If you want to eat locally, eat healthier foods, and help your local economy at the same time, here are five options to get your locavore groove on.
1) Seasonal farmers markets: Even if you are from a small community, chances are you have a seasonal farmer's market. You can expect to find the foods that are growing in your region at the time of the farmer's market. Some markets may only sell local or organic food, while others allow trucked-in food, which may be contaminated with pesticides. Talk to the individual vendors to learn more about their products and their farming methods.
2) Local Community Supported Agriculture Groups: Research your area to see if they offer community supported agriculture co-ops (CSAs). By joining a CSA, you can have access to in-season fruits, vegetables, and (sometimes) eggs by paying a monthly fee.
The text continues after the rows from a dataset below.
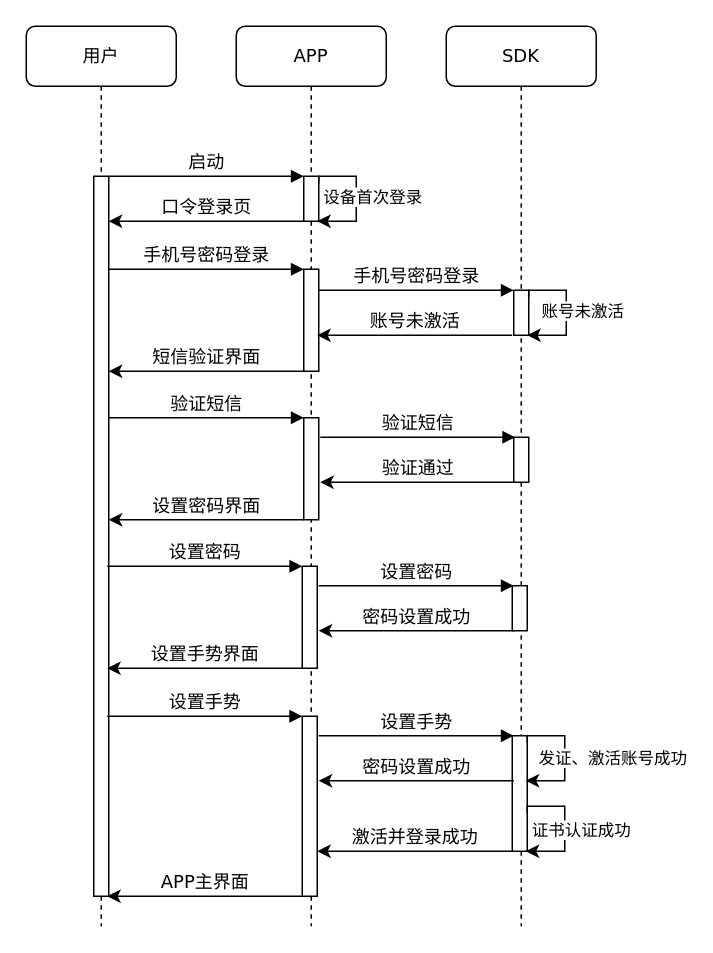
Above: GMIAudio/lib/Untitled Diagram.drawio in mobof/GMIAudio (draw.io), before the change. Source tidied: cells renumbered, new cells numbered last; positions are measured from the earlier drawing's top-left corner, leaving out a move shared by most shapes. Both pictures are drawn from the tidied source at 150%, with x=0, y=0 at pixel (26, 26).
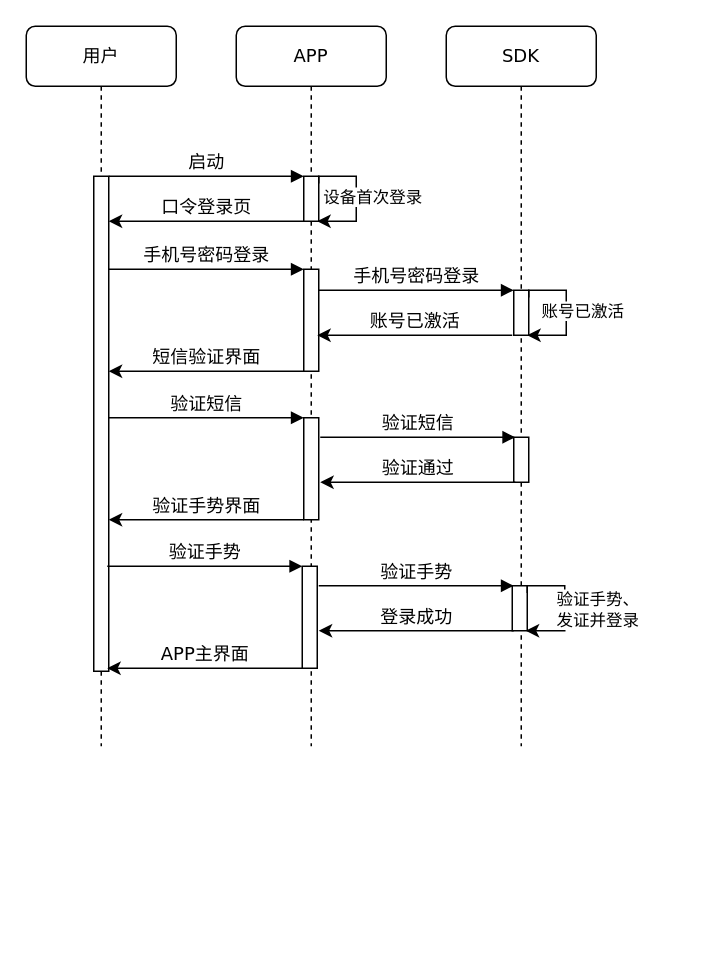
Above is the later version.

Commit message:
金网已激活账号登录流程.drawio

The change refers to these unchanged cells:
```xml
<mxCell id="17" style="edgeStyle=orthogonalEdgeStyle;rounded=0;orthogonalLoop=1;jettySize=auto;html=1;entryX=0.9;entryY=0.609;entryDx=0;entryDy=0;entryPerimeter=0;" parent="1" edge="1">
  <mxGeometry relative="1" as="geometry">
    <mxPoint x="335" y="180.9" as="sourcePoint" />
    <mxPoint x="334" y="206" as="targetPoint" />
    <Array as="points">
      <mxPoint x="335" y="176" />
      <mxPoint x="360" y="176" />
      <mxPoint x="360" y="206" />
    </Array>
  </mxGeometry>
</mxCell>
```

What changed in the source:
```diff
@@
     <mxCell id="2" value="APP" style="shape=umlLifeline;perimeter=lifelinePerimeter;whiteSpace=wrap;html=1;rounded=1;shadow=0;comic=0;labelBackgroundColor=none;strokeWidth=1;fontFamily=Verdana;fontSize=12;align=center;" parent="1" vertex="1">
-      <mxGeometry x="140" width="100" height="600" as="geometry" />
+      <mxGeometry x="140" width="100" height="480" as="geometry" />
     </mxCell>
@@
     <mxCell id="8" value="SDK" style="shape=umlLifeline;perimeter=lifelinePerimeter;whiteSpace=wrap;html=1;rounded=1;shadow=0;comic=0;labelBackgroundColor=none;strokeWidth=1;fontFamily=Verdana;fontSize=12;align=center;" parent="1" vertex="1">
-      <mxGeometry x="280" width="100" height="600" as="geometry" />
+      <mxGeometry x="280" width="100" height="480" as="geometry" />
     </mxCell>
@@
     <mxCell id="11" value="用户" style="shape=umlLifeline;perimeter=lifelinePerimeter;whiteSpace=wrap;html=1;rounded=1;shadow=0;comic=0;labelBackgroundColor=none;strokeWidth=1;fontFamily=Verdana;fontSize=12;align=center;" parent="1" vertex="1">
-      <mxGeometry width="100" height="600" as="geometry" />
+      <mxGeometry width="100" height="480" as="geometry" />
     </mxCell>
     <mxCell id="12" style="html=1;points=[];perimeter=orthogonalPerimeter;rounded=0;shadow=0;comic=0;labelBackgroundColor=none;strokeWidth=1;fontFamily=Verdana;fontSize=12;align=center;" parent="11" vertex="1">
-      <mxGeometry x="45" y="100" width="10" height="480" as="geometry" />
+      <mxGeometry x="45" y="100" width="10" height="330" as="geometry" />
     </mxCell>
@@
-    <mxCell id="18" value="账号未激活" style="edgeLabel;html=1;align=center;verticalAlign=middle;" parent="17" vertex="1">
+    <mxCell id="18" value="账号已激活" style="edgeLabel;html=1;align=center;verticalAlign=middle;" parent="17" vertex="1">
       <mxGeometry y="-1" relative="1" as="geometry">
         <mxPoint x="11" as="offset" />
       </mxGeometry>
     </mxCell>
-    <mxCell id="19" value="账号未激活" style="html=1;verticalAlign=bottom;endArrow=none;entryX=0;entryY=0;labelBackgroundColor=none;fontFamily=Verdana;fontSize=12;edgeStyle=elbowEdgeStyle;elbow=vertical;startArrow=classic;startFill=1;endFill=0;" parent="1" edge="1">
+    <mxCell id="19" value="账号已激活" style="html=1;verticalAlign=bottom;endArrow=none;entryX=0;entryY=0;labelBackgroundColor=none;fontFamily=Verdana;fontSize=12;edgeStyle=elbowEdgeStyle;elbow=vertical;startArrow=classic;startFill=1;endFill=0;" parent="1" edge="1">
       <mxGeometry relative="1" as="geometry">
         <mxPoint x="194" y="206" as="sourcePoint" />
         <mxPoint x="324" y="206" as="targetPoint" />
       </mxGeometry>
     </mxCell>
@@
-    <mxCell id="24" value="设置密码界面" style="html=1;verticalAlign=bottom;endArrow=none;entryX=0;entryY=0;labelBackgroundColor=none;fontFamily=Verdana;fontSize=12;edgeStyle=elbowEdgeStyle;elbow=vertical;startArrow=classic;startFill=1;endFill=0;" parent="1" edge="1">
+    <mxCell id="24" value="验证手势界面" style="html=1;verticalAlign=bottom;endArrow=none;entryX=0;entryY=0;labelBackgroundColor=none;fontFamily=Verdana;fontSize=12;edgeStyle=elbowEdgeStyle;elbow=horizontal;startArrow=classic;startFill=1;endFill=0;" parent="1" edge="1">
       <mxGeometry relative="1" as="geometry">
         <mxPoint x="55" y="329" as="sourcePoint" />
         <mxPoint x="185" y="329" as="targetPoint" />
       </mxGeometry>
     </mxCell>
@@
-    <mxCell id="27" value="设置密码" style="html=1;verticalAlign=bottom;endArrow=block;entryX=0;entryY=0;labelBackgroundColor=none;fontFamily=Verdana;fontSize=12;edgeStyle=elbowEdgeStyle;elbow=vertical;" parent="1" edge="1">
+    <mxCell id="27" value="验证手势" style="html=1;verticalAlign=bottom;endArrow=block;entryX=0;entryY=0;labelBackgroundColor=none;fontFamily=Verdana;fontSize=12;edgeStyle=elbowEdgeStyle;elbow=vertical;" parent="1" edge="1">
       <mxGeometry relative="1" as="geometry">
         <mxPoint x="54" y="360" as="sourcePoint" />
         <mxPoint x="184" y="360" as="targetPoint" />
       </mxGeometry>
     </mxCell>
-    <mxCell id="28" value="设置密码" style="html=1;verticalAlign=bottom;endArrow=block;entryX=0;entryY=0;labelBackgroundColor=none;fontFamily=Verdana;fontSize=12;edgeStyle=elbowEdgeStyle;elbow=horizontal;" parent="1" edge="1">
+    <mxCell id="28" value="验证手势" style="html=1;verticalAlign=bottom;endArrow=block;entryX=0;entryY=0;labelBackgroundColor=none;fontFamily=Verdana;fontSize=12;edgeStyle=elbowEdgeStyle;elbow=horizontal;" parent="1" edge="1">
       <mxGeometry relative="1" as="geometry">
         <mxPoint x="195" y="373" as="sourcePoint" />
         <mxPoint x="325" y="373" as="targetPoint" />
       </mxGeometry>
     </mxCell>
-    <mxCell id="29" value="密码设置成功" style="html=1;verticalAlign=bottom;endArrow=none;entryX=0;entryY=0;labelBackgroundColor=none;fontFamily=Verdana;fontSize=12;edgeStyle=elbowEdgeStyle;elbow=vertical;startArrow=classic;startFill=1;endFill=0;" parent="1" edge="1">
+    <mxCell id="29" value="登录成功" style="html=1;verticalAlign=bottom;endArrow=none;entryX=0;entryY=0;labelBackgroundColor=none;fontFamily=Verdana;fontSize=12;edgeStyle=elbowEdgeStyle;elbow=vertical;startArrow=classic;startFill=1;endFill=0;" parent="1" edge="1">
       <mxGeometry relative="1" as="geometry">
         <mxPoint x="195" y="403" as="sourcePoint" />
         <mxPoint x="325" y="403" as="targetPoint" />
       </mxGeometry>
     </mxCell>
-    <mxCell id="30" value="设置手势界面" style="html=1;verticalAlign=bottom;endArrow=none;entryX=0;entryY=0;labelBackgroundColor=none;fontFamily=Verdana;fontSize=12;edgeStyle=elbowEdgeStyle;elbow=vertical;startArrow=classic;startFill=1;endFill=0;" parent="1" edge="1">
-      <mxGeometry relative="1" as="geometry">
-        <mxPoint x="54" y="428" as="sourcePoint" />
-        <mxPoint x="184" y="428" as="targetPoint" />
-      </mxGeometry>
-    </mxCell>
-    <mxCell id="31" style="html=1;perimeter=orthogonalPerimeter;rounded=0;shadow=0;comic=0;labelBackgroundColor=none;strokeWidth=1;fontFamily=Verdana;fontSize=12;align=center;" parent="1" vertex="1">
-      <mxGeometry x="184" y="460" width="10" height="120" as="geometry" />
-    </mxCell>
-    <mxCell id="32" style="html=1;perimeter=orthogonalPerimeter;rounded=0;shadow=0;comic=0;labelBackgroundColor=none;strokeWidth=1;fontFamily=Verdana;fontSize=12;align=center;" parent="1" vertex="1">
-      <mxGeometry x="324" y="473" width="10" height="77" as="geometry" />
-    </mxCell>
-    <mxCell id="33" value="设置手势" style="html=1;verticalAlign=bottom;endArrow=block;entryX=0;entryY=0;labelBackgroundColor=none;fontFamily=Verdana;fontSize=12;edgeStyle=elbowEdgeStyle;elbow=vertical;" parent="1" edge="1">
-      <mxGeometry relative="1" as="geometry">
-        <mxPoint x="54" y="460" as="sourcePoint" />
-        <mxPoint x="184" y="460" as="targetPoint" />
-      </mxGeometry>
-    </mxCell>
-    <mxCell id="34" value="设置手势" style="html=1;verticalAlign=bottom;endArrow=block;entryX=0;entryY=0;labelBackgroundColor=none;fontFamily=Verdana;fontSize=12;edgeStyle=elbowEdgeStyle;elbow=horizontal;" parent="1" edge="1">
-      <mxGeometry relative="1" as="geometry">
-        <mxPoint x="195" y="473" as="sourcePoint" />
-        <mxPoint x="325" y="473" as="targetPoint" />
-      </mxGeometry>
-    </mxCell>
-    <mxCell id="35" value="密码设置成功" style="html=1;verticalAlign=bottom;endArrow=none;entryX=0;entryY=0;labelBackgroundColor=none;fontFamily=Verdana;fontSize=12;edgeStyle=elbowEdgeStyle;elbow=vertical;startArrow=classic;startFill=1;endFill=0;" parent="1" edge="1">
-      <mxGeometry relative="1" as="geometry">
-        <mxPoint x="195" y="503" as="sourcePoint" />
-        <mxPoint x="325" y="503" as="targetPoint" />
-      </mxGeometry>
-    </mxCell>
     <mxCell id="36" value="APP主界面" style="html=1;verticalAlign=bottom;endArrow=none;entryX=0;entryY=0;labelBackgroundColor=none;fontFamily=Verdana;fontSize=12;edgeStyle=elbowEdgeStyle;elbow=vertical;startArrow=classic;startFill=1;endFill=0;" parent="1" edge="1">
       <mxGeometry relative="1" as="geometry">
-        <mxPoint x="54" y="580" as="sourcePoint" />
-        <mxPoint x="184" y="580" as="targetPoint" />
+        <mxPoint x="54" y="428" as="sourcePoint" />
+        <mxPoint x="184" y="428" as="targetPoint" />
       </mxGeometry>
     </mxCell>
-    <mxCell id="37" style="edgeStyle=orthogonalEdgeStyle;rounded=0;orthogonalLoop=1;jettySize=auto;html=1;entryX=0.9;entryY=0.609;entryDx=0;entryDy=0;entryPerimeter=0;" parent="1" edge="1">
-      <mxGeometry relative="1" as="geometry">
-        <mxPoint x="334" y="477.9" as="sourcePoint" />
-        <mxPoint x="333" y="503" as="targetPoint" />
-        <Array as="points">
-          <mxPoint x="334" y="473" />
-          <mxPoint x="359" y="473" />
-          <mxPoint x="359" y="503" />
-        </Array>
-      </mxGeometry>
-    </mxCell>
-    <mxCell id="38" value="发证、激活账号成功" style="edgeLabel;html=1;align=center;verticalAlign=middle;" parent="37" vertex="1">
-      <mxGeometry y="-1" relative="1" as="geometry">
-        <mxPoint x="32" y="1" as="offset" />
-      </mxGeometry>
-    </mxCell>
-    <mxCell id="39" style="edgeStyle=orthogonalEdgeStyle;rounded=0;orthogonalLoop=1;jettySize=auto;html=1;entryX=0.9;entryY=0.609;entryDx=0;entryDy=0;entryPerimeter=0;" parent="1" edge="1">
-      <mxGeometry relative="1" as="geometry">
-        <mxPoint x="334" y="524.9" as="sourcePoint" />
-        <mxPoint x="333" y="550" as="targetPoint" />
-        <Array as="points">
-          <mxPoint x="334" y="520" />
-          <mxPoint x="359" y="520" />
-          <mxPoint x="359" y="550" />
-        </Array>
-      </mxGeometry>
-    </mxCell>
-    <mxCell id="40" value="证书认证成功" style="edgeLabel;html=1;align=center;verticalAlign=middle;" parent="39" vertex="1">
-      <mxGeometry y="-1" relative="1" as="geometry">
-        <mxPoint x="11" y="2" as="offset" />
-      </mxGeometry>
-    </mxCell>
-    <mxCell id="41" value="激活并登录成功" style="html=1;verticalAlign=bottom;endArrow=none;entryX=0;entryY=0;labelBackgroundColor=none;fontFamily=Verdana;fontSize=12;edgeStyle=elbowEdgeStyle;elbow=vertical;startArrow=classic;startFill=1;endFill=0;" parent="1" edge="1">
-      <mxGeometry relative="1" as="geometry">
-        <mxPoint x="194" y="550" as="sourcePoint" />
-        <mxPoint x="324" y="550" as="targetPoint" />
-      </mxGeometry>
-    </mxCell>
+    <mxCell id="42" style="edgeStyle=orthogonalEdgeStyle;rounded=0;orthogonalLoop=1;jettySize=auto;html=1;entryX=0.9;entryY=0.609;entryDx=0;entryDy=0;entryPerimeter=0;" parent="1" edge="1">
+      <mxGeometry relative="1" as="geometry">
+        <mxPoint x="334" y="377.9" as="sourcePoint" />
+        <mxPoint x="333" y="403" as="targetPoint" />
+        <Array as="points">
+          <mxPoint x="334" y="373" />
+          <mxPoint x="359" y="373" />
+          <mxPoint x="359" y="403" />
+        </Array>
+      </mxGeometry>
+    </mxCell>
+    <mxCell id="43" value="验证手势、&lt;br&gt;发证并登录" style="edgeLabel;html=1;align=center;verticalAlign=middle;" parent="42" vertex="1">
+      <mxGeometry y="-1" relative="1" as="geometry">
+        <mxPoint x="22" y="1.9" as="offset" />
+      </mxGeometry>
+    </mxCell>
```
Some CSAs deliver, while others allow co-op members to pick up their box of goodies at a designated location once a week.
3) Local chefs: There are many local chefs who understand the benefits of serving locally grown food that is in season. These chefs understand that local food tastes better, and it is a sustainable option. Ask around your local farmer's market or CSA for recommendations on restaurants that serve local food.
4) Your own victory or community garden: You can turn your unused yard into a mini homestead, and produce much of your own food needs on as little as 1/4 acre. Community gardens allow individuals gardening space in a community setting, often at a church or unused plot of land somewhere in the city. Though you might have to get on a waiting list, once you're a part of the garden, you can tend to your space as if it were your own.
5) Local food co-ops: This might be a little tricky. Local food co-ops buy fresh foods in bulk, but not always from producers within a hundred miles of their home stores. It takes a little questioning to find out. Ask the manager where the food comes from, and what items in the store are provided by local farmers. Co-ops, like farmer's markets, often act as a hub of sustainable-minded activity. Keep your eye out for a bulletin board or newsletter that lists upcoming eco-friendly events.